In the announcement, the Pentagon said that JEDI Cloud no longer met its needs, citing “evolving requirements, increased cloud conversancy, and industry advances”. John Sherman, acting DoD Chief Information Officer said that:

“JEDI was developed at a time when the Department’s needs were different and both the CSPs technology and our cloud conversancy was less mature. In light of new initiatives like JADC2 and AI and Data Acceleration (ADA), the evolution of the cloud ecosystem within DoD, and changes in user requirements to leverage multiple cloud environments to execute mission, our landscape has advanced and a new way-ahead is warranted to achieve dominance in both traditional and non-traditional warfighting domains.”

The Pentagon says that it will be seeking proposals from “a limited number of sources” for Joint Warfighter Cloud Capability, namely Microsoft Corporation and Amazon Web Services, due to available market research indicating that the two companies are the only cloud service providers (CSPs) capable of meeting JWCC requirements, However, it adds that it will “immediately engage with industry and continue its market research to determine whether any other U.S.-based hyperscale CSPs can also meet the DoD’s requirements”, entering negotiations should they be found to do so.

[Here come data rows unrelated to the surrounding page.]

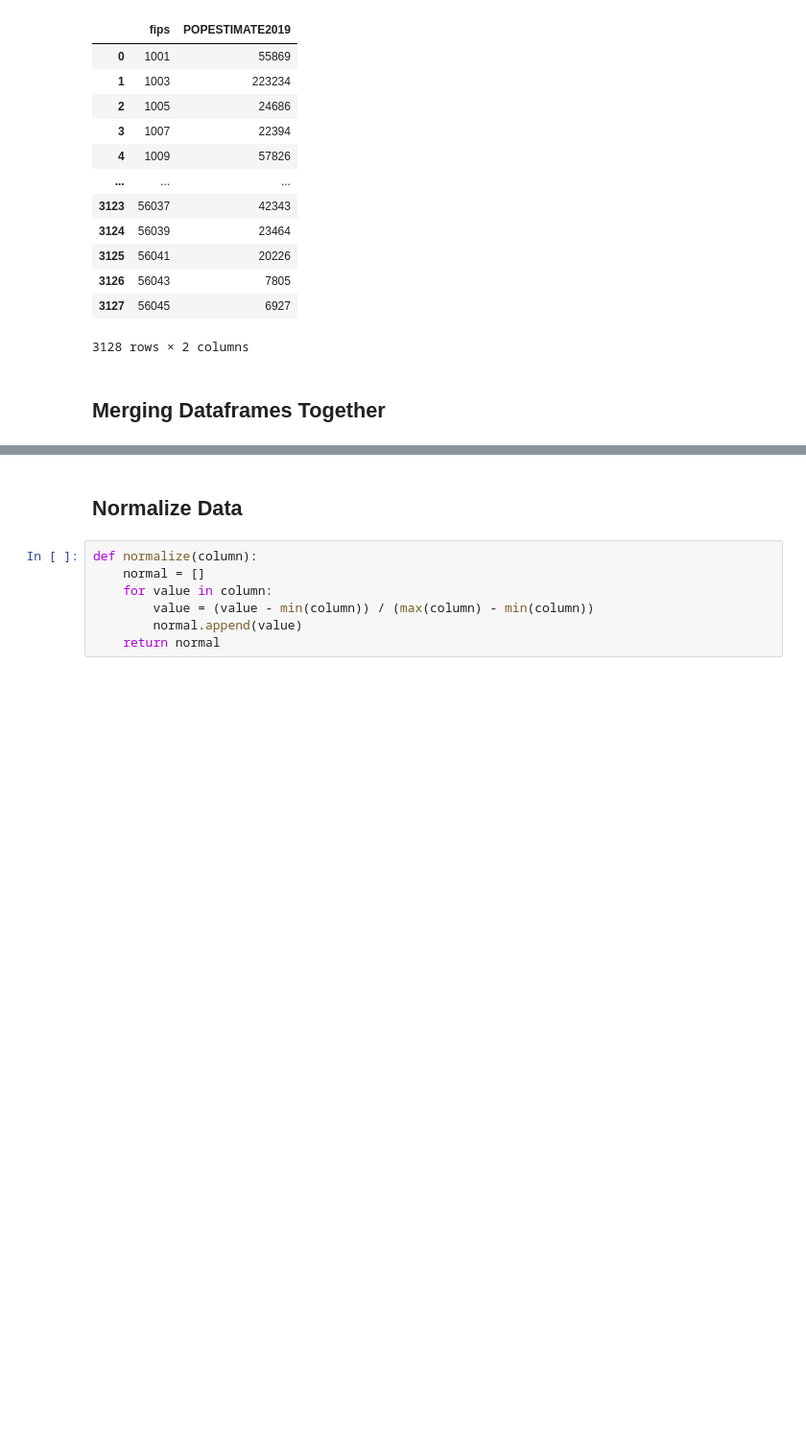
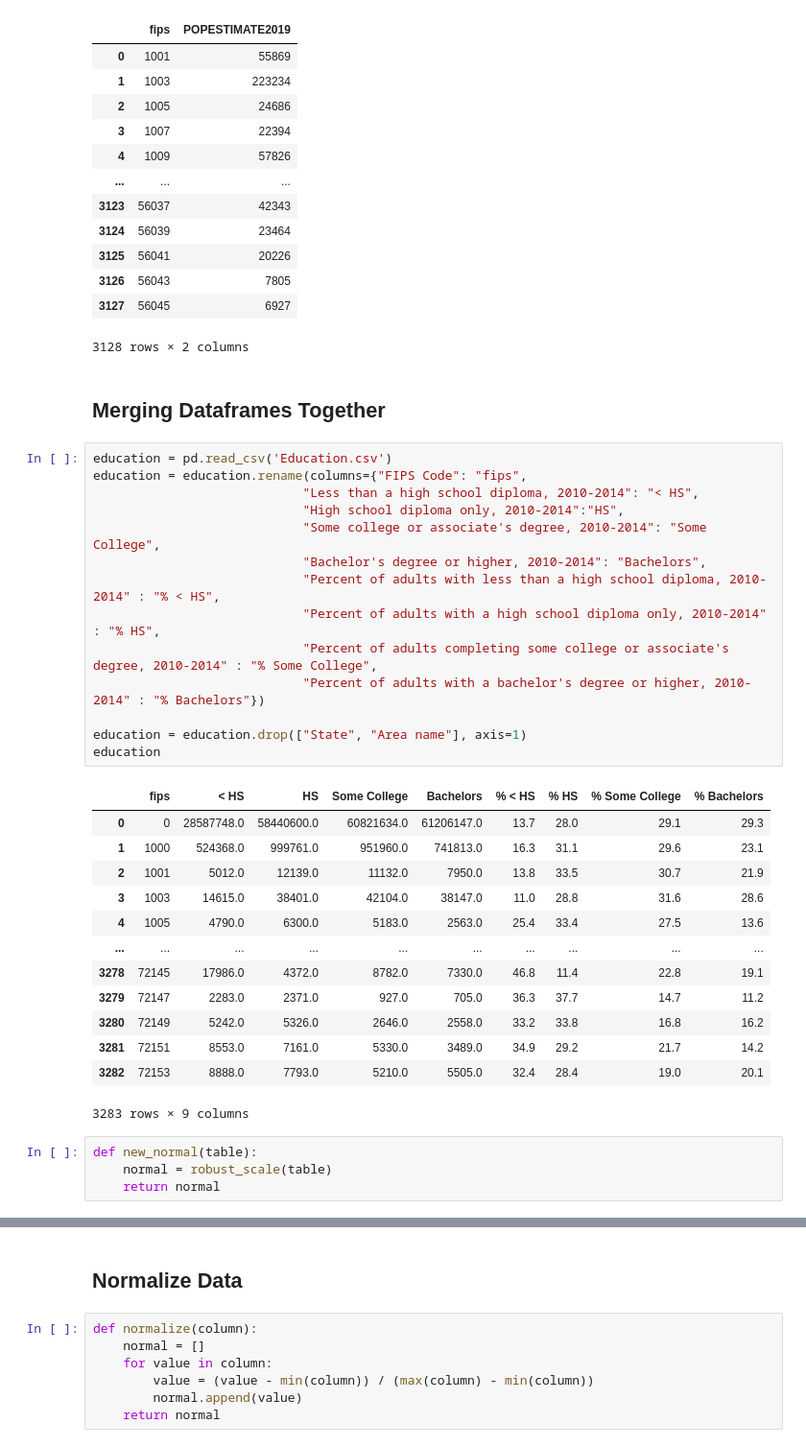
Before and after one commit to CS254-ML-FinalProject/Final-Project, a Jupyter notebook: Final Models.ipynb, the cells around one changed output, grey strips where cells are left out. Shown at 96% size. Drawn from its saved outputs; the diff is of its cells as text; blank space fills up the shorter version.

```diff
--- a/Final Models.ipynb
+++ b/Final Models.ipynb
@@ -90,6 +90,38 @@ county_pop
 3128 rows × 2 columns
 # %% [markdown]
 ## Merging Dataframes Together
+# %%
+education = pd.read_csv('Education.csv')
+education = education.rename(columns={"FIPS Code": "fips",
+                            "Less than a high school diploma, 2010-2014": "< HS",
+                            "High school diploma only, 2010-2014":"HS",
+                            "Some college or associate's degree, 2010-2014": "Some College",
+                            "Bachelor's degree or higher, 2010-2014": "Bachelors",
+                            "Percent of adults with less than a high school diploma, 2010-2014" : "% < HS",
+                            "Percent of adults with a high school diploma only, 2010-2014" : "% HS",
+                            "Percent of adults completing some college or associate's degree, 2010-2014" : "% Some College",
+                            "Percent of adults with a bachelor's degree or higher, 2010-2014" : "% Bachelors"})
+
+education = education.drop(["State", "Area name"], axis=1)
+education
+# %% [output]
+|  | fips | < HS | HS | Some College | Bachelors | % < HS | % HS | % Some College | % Bachelors |
+| 0 | 0 | 28587748.0 | 58440600.0 | 60821634.0 | 61206147.0 | 13.7 | 28.0 | 29.1 | 29.3 |
+| 1 | 1000 | 524368.0 | 999761.0 | 951960.0 | 741813.0 | 16.3 | 31.1 | 29.6 | 23.1 |
+| 2 | 1001 | 5012.0 | 12139.0 | 11132.0 | 7950.0 | 13.8 | 33.5 | 30.7 | 21.9 |
+| 3 | 1003 | 14615.0 | 38401.0 | 42104.0 | 38147.0 | 11.0 | 28.8 | 31.6 | 28.6 |
+| 4 | 1005 | 4790.0 | 6300.0 | 5183.0 | 2563.0 | 25.4 | 33.4 | 27.5 | 13.6 |
+| ... | ... | ... | ... | ... | ... | ... | ... | ... | ... |
+| 3278 | 72145 | 17986.0 | 4372.0 | 8782.0 | 7330.0 | 46.8 | 11.4 | 22.8 | 19.1 |
+| 3279 | 72147 | 2283.0 | 2371.0 | 927.0 | 705.0 | 36.3 | 37.7 | 14.7 | 11.2 |
+| 3280 | 72149 | 5242.0 | 5326.0 | 2646.0 | 2558.0 | 33.2 | 33.8 | 16.8 | 16.2 |
+| 3281 | 72151 | 8553.0 | 7161.0 | 5330.0 | 3489.0 | 34.9 | 29.2 | 21.7 | 14.2 |
+| 3282 | 72153 | 8888.0 | 7793.0 | 5210.0 | 5505.0 | 32.4 | 28.4 | 19.0 | 20.1 |
+3283 rows × 9 columns
+# %%
+def new_normal(table):
+    normal = robust_scale(table)
+    return normal
 # %%
 df = county_pop.merge(county_mask_use, how='left', on="fips")
 df = df.merge(county_area, how="left", on="fips")
```
Also changed, not shown: parts of 47 cells of this notebook.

The cancellation of JEDI is an abrupt end to the program, which sparked a legal battle between Microsoft and Amazon following the former’s victory in October 2019. Amazon filed a protest a month later alleging political interference, claiming that then-President Donald Trump’s personal dislike for Jeff Bezos, CEO of Amazon at the time, had resulted in the contract going to Microsoft. While the DoD inspector-general found no evidence of political interference, it also stated that it was not able to fully review the matter due to limited cooperation from White House officials, and the Court of Federal Claims ruled in April that Amazon’s protest would be heard.

A US Army soldier tests out an Integrated Visual Augmentation System (IVAS) headset, based on Microsoft’s HoloLens technology (US Army)

Microsoft’s President for US Regulated Industries, Toni Townes-Whitley, said in a blog post that Microsoft respected and accepted the decision to “move forward on a different path to secure mission-critical technology”, saying:

“It’s clear the DoD trusts Microsoft and our technology, and we’re confident that we’ll continue to be successful as the DoD selects partners for new work. Their decision today doesn’t change the fact that not once, but twice, after careful review by professional procurement staff, the DoD decided that Microsoft and our technology best met their needs. It doesn’t change the DoD Inspector General’s finding that there was no evidence of interference in the procurement process. And it doesn’t change the fact that the DoD and other federal agencies – indeed, large enterprises worldwide – select Microsoft to support their cloud computing and digital transformation needs on a regular basis. Even though we couldn’t work directly with the DoD on JEDI while the protest was in the courts, the investments we’ve continued to make in support of the contract requirements ensure that Microsoft will be an even stronger competitor for future contracts. Microsoft now has the broadest range of cloud innovation across U.S. government data classifications, from the cloud to the tactical edge to outer space.

What matters now is the way forward, as the DoD has a critical unmet need to bring the power of cloud and AI to our men and women in uniform, modernizing technology infrastructure and platform services technology. We stand ready to support the DoD as they work through their next steps and its new cloud computing solicitation plans.”

In response to a request for comment by Overt Defense, an Amazon Web Services spokesperson said:

We understand and agree with the DoD’s decision. Unfortunately, the contract award was not based on the merits of the proposals and instead was the result of outside influence that has no place in government procurement. Our commitment to supporting our nation’s military and ensuring that our warfighters and defense partners have access to the best technology at the best price is stronger than ever. We look forward to continuing to support the DoD’s modernization efforts and building solutions that help accomplish their critical missions.

In a call with reporters, acting Pentagon Chief Information Officer John Sherman said that the Pentagon is still estimating the maximum value of the JWCC contract, although it is expected to be in the multi-billions. JWCC was described as “a bridge to our longer term approach”, with a contract duration of five years to JEDI’s 10, of which three years will be the performance base period and the remaining two one-year option periods. Direct rewards are expected to be made by April 2022, with a broader competition launched as soon as 2025.